**About this exercise**
When you write out the records, keep every word exact and drop the pictures.
*** Available data ***
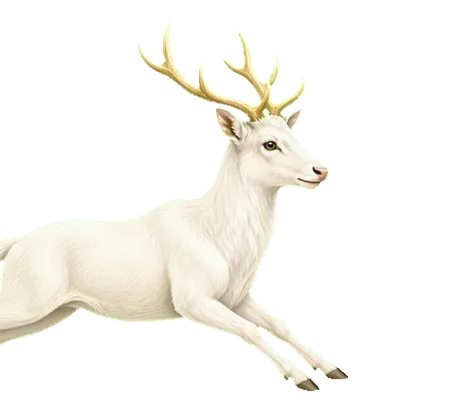
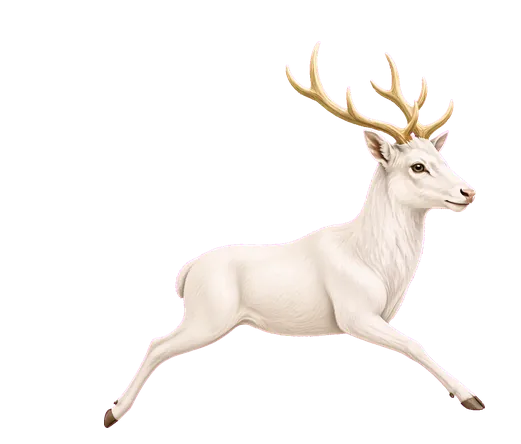
Doplň jelenovi celý zadek v běhu
Stávající snímky mají dokončený zadek a zadní nohy, ne oříznutou kresbu.

Changed region(s): [[0.0, 0.0584, 0.9414, 0.9635]]

diff --git a/src/game/runner.ts b/src/game/runner.ts
@@ -1038,7 +1038,7 @@ export class Runner {
 
   private loadFramesCounted(name: string, count = 4) {
     // Bradka je pryč ze snímků. Staré webp prohlížeč drží 4 hodiny, verze to obejde.
-    const v = name === "stag-run" ? "?v=7" : name === "run" || name === "idle" || name === "look" ? "?v=5" : "";
+    const v = name === "stag-run" ? "?v=8" : name === "run" || name === "idle" || name === "look" ? "?v=5" : "";
     return Promise.all(
       Array.from({ length: count }, (_, i) => this.loadCounted(publicUrl(`/game/${name}/${i}.webp${v}`))),
     ).then((frames) => frames.filter((frame): frame is HTMLImageElement => frame !== null));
*** End of Available data ***
**Exercise answer**
Doplň jelenovi celý zadek v běhu
Stávající snímky mají dokončený zadek a zadní nohy, ne oříznutou kresbu.

Changed region(s): [[0.0, 0.0584, 0.9414, 0.9635]]

diff --git a/src/game/runner.ts b/src/game/runner.ts
@@ -1038,7 +1038,7 @@ export class Runner {
 
   private loadFramesCounted(name: string, count = 4) {
     // Bradka je pryč ze snímků. Staré webp prohlížeč drží 4 hodiny, verze to obejde.
-    const v = name === "stag-run" ? "?v=7" : name === "run" || name === "idle" || name === "look" ? "?v=5" : "";
+    const v = name === "stag-run" ? "?v=8" : name === "run" || name === "idle" || name === "look" ? "?v=5" : "";
     return Promise.all(
       Array.from({ length: count }, (_, i) => this.loadCounted(publicUrl(`/game/${name}/${i}.webp${v}`))),
     ).then((frames) => frames.filter((frame): frame is HTMLImageElement => frame !== null));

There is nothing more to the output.